- Adolf Hitler ruled nazi Germany. After the failed Beer Hall Putsch, the Nazi Party began a more subtle political strategy to take over the government. Following a tense social and political environment in the 1930s, the Nazis under Hitler took advantage of the civil unrest of the state to seize power through cunning propaganda and by the charismatic speeches of their party leader. By the time Hitler was appointed Chancellor of Germany, the Nazi Party had begun restricting civil liberties on the public following the Reichstag Fire. With a combination of cooperation and intimidation, Hitler and his party systematically weakened all opposition to his rule, transforming the Weimar Republic into a dictatorship where Hitler alone spoke and acted on behalf of Germany. Nazi Germany is an example of an autocracy run primarily by a single leader and his party.
- Indonesia under the Suharto's New Order (1966-1998).
- Greece under the military junta of Georgios Papadopoulos (1967–1974).
- Paraguay under the government of Alfredo Stroessner.
- The People’s Republic of China under the dictatorship of Mao Zedong.
"Freedom of choice is meaningless without knowledge. That's why it's crucial we all get engaged and get informed." ~ Neil Young
Have a a good weekend and till next time, take care of you.

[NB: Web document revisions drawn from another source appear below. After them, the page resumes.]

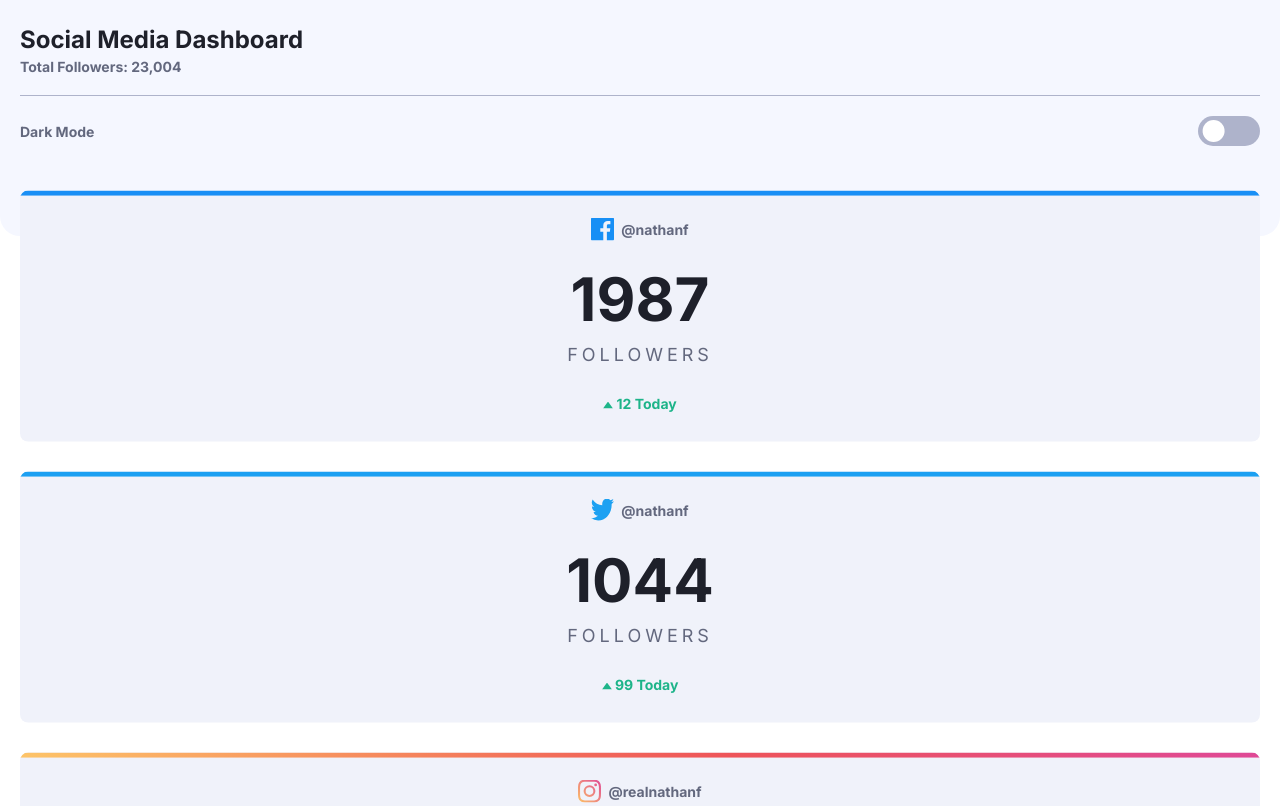
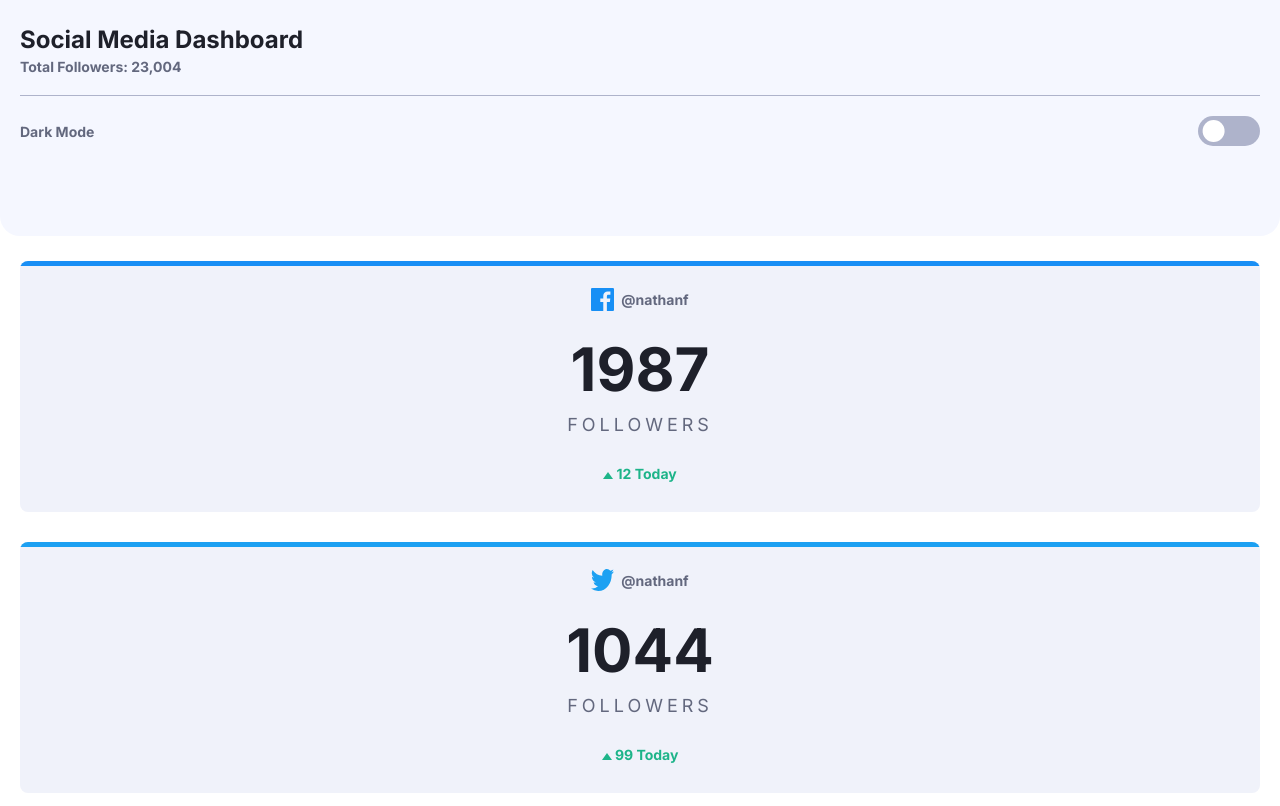
Before and after one commit to 47ukasz/Social-Media-Dashboard, a plain HTML site: page index.html in a window 1280 px wide. Shown: the top 806 px of the page. Drawn offline with Linux system fonts and the light colour scheme.

Commit message:
test commit

```diff
--- a/sass/main.scss
+++ b/sass/main.scss
@@ -78,7 +78,7 @@ body {
 }
 
 .mainOverview {
-    transform: translateY(-6%);
+    // transform: translateY(-6%);
 
     &__card {
         margin-bottom: 3em;
```
Also changed, not shown: css/main.css, 1 other file.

Pray for Ukraine.
With love from Prince Edward Island.
Bruce + Millie
That's it! Time to Smile